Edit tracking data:
◇ ◇ ◇
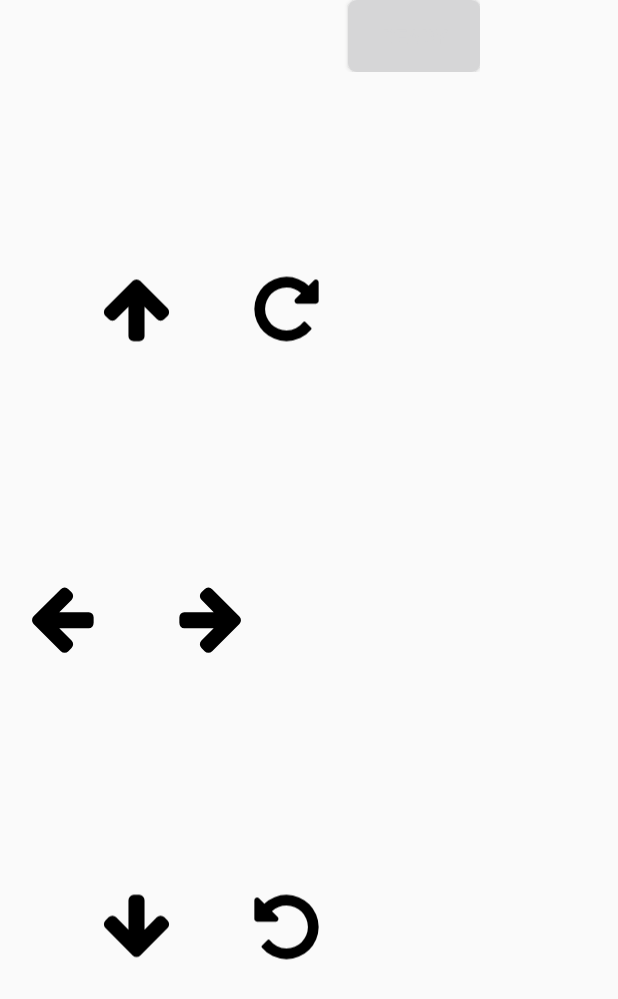
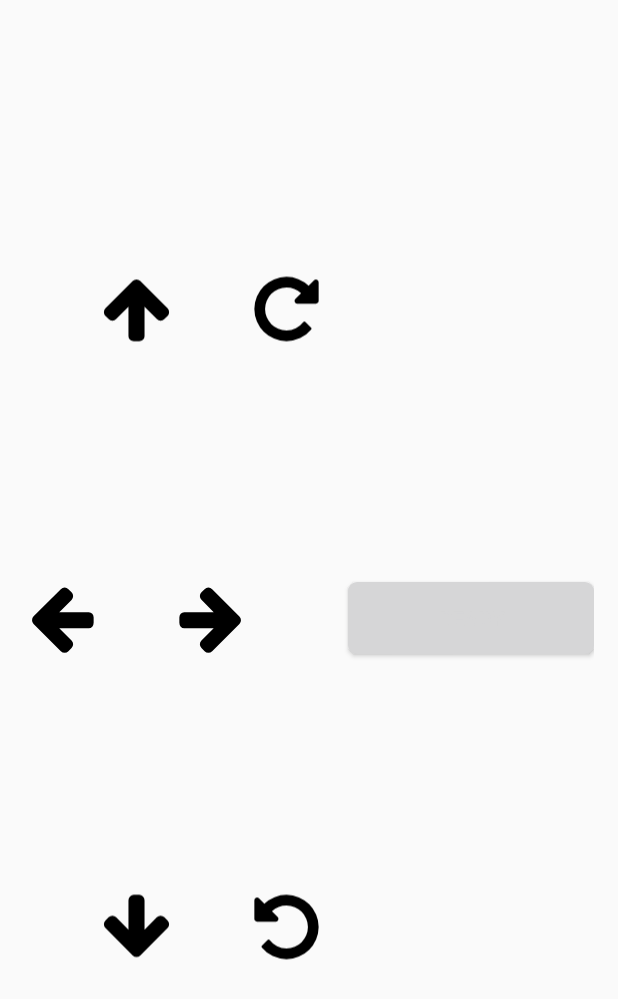
Before and after one commit to SecUSo/privacy-friendly-battleship, an Android app: the layout content_place_ship.xml on its own in the app's theme, with its tools: preview values and no code run, on a phone screen of 412 x 824 dp. Shown: the top 999 px of the screen. Run offline under Robolectric (Android 15) with nearby library versions, the phone set to English and light mode, and no system bars.

Commit message:
Fixed layout of place ships activity.

```diff
--- a/app/src/main/res/layout/content_place_ship.xml
+++ b/app/src/main/res/layout/content_place_ship.xml
@@ -7,7 +7,7 @@
         android:id="@+id/placement_gridview"
         android:layout_width="match_parent"
         android:layout_height="wrap_content"
-        android:columnWidth="70dp"
+        android:columnWidth="80dp"
         android:numColumns="auto_fit"
         android:verticalSpacing="1dp"
         android:horizontalSpacing="1dp"
@@ -95,11 +95,6 @@
 
         </LinearLayout>
 
-        <LinearLayout
-            android:layout_width="wrap_content"
-            android:layout_height="wrap_content"
-            android:orientation="vertical">
-
         <Button
             android:id="@+id/placement_ready"
             android:text="@string/place_ships_ready"
@@ -115,6 +110,4 @@
 
     </LinearLayout>
 
-    </LinearLayout>
-
 </RelativeLayout>
```
Lines whose indentation alone changed are shown as unchanged.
◇ ◇ ◇
REQUIRED ACTION -
The output is the records exactly as they read, with no pictures in it.

OUTPUT -
Before and after one commit to SecUSo/privacy-friendly-battleship, an Android app: the layout content_place_ship.xml on its own in the app's theme, with its tools: preview values and no code run, on a phone screen of 412 x 824 dp. Shown: the top 999 px of the screen. Run offline under Robolectric (Android 15) with nearby library versions, the phone set to English and light mode, and no system bars.

Commit message:
Fixed layout of place ships activity.

```diff
--- a/app/src/main/res/layout/content_place_ship.xml
+++ b/app/src/main/res/layout/content_place_ship.xml
@@ -7,7 +7,7 @@
         android:id="@+id/placement_gridview"
         android:layout_width="match_parent"
         android:layout_height="wrap_content"
-        android:columnWidth="70dp"
+        android:columnWidth="80dp"
         android:numColumns="auto_fit"
         android:verticalSpacing="1dp"
         android:horizontalSpacing="1dp"
@@ -95,11 +95,6 @@
 
         </LinearLayout>
 
-        <LinearLayout
-            android:layout_width="wrap_content"
-            android:layout_height="wrap_content"
-            android:orientation="vertical">
-
         <Button
             android:id="@+id/placement_ready"
             android:text="@string/place_ships_ready"
@@ -115,6 +110,4 @@
 
     </LinearLayout>
 
-    </LinearLayout>
-
 </RelativeLayout>
```
Lines whose indentation alone changed are shown as unchanged.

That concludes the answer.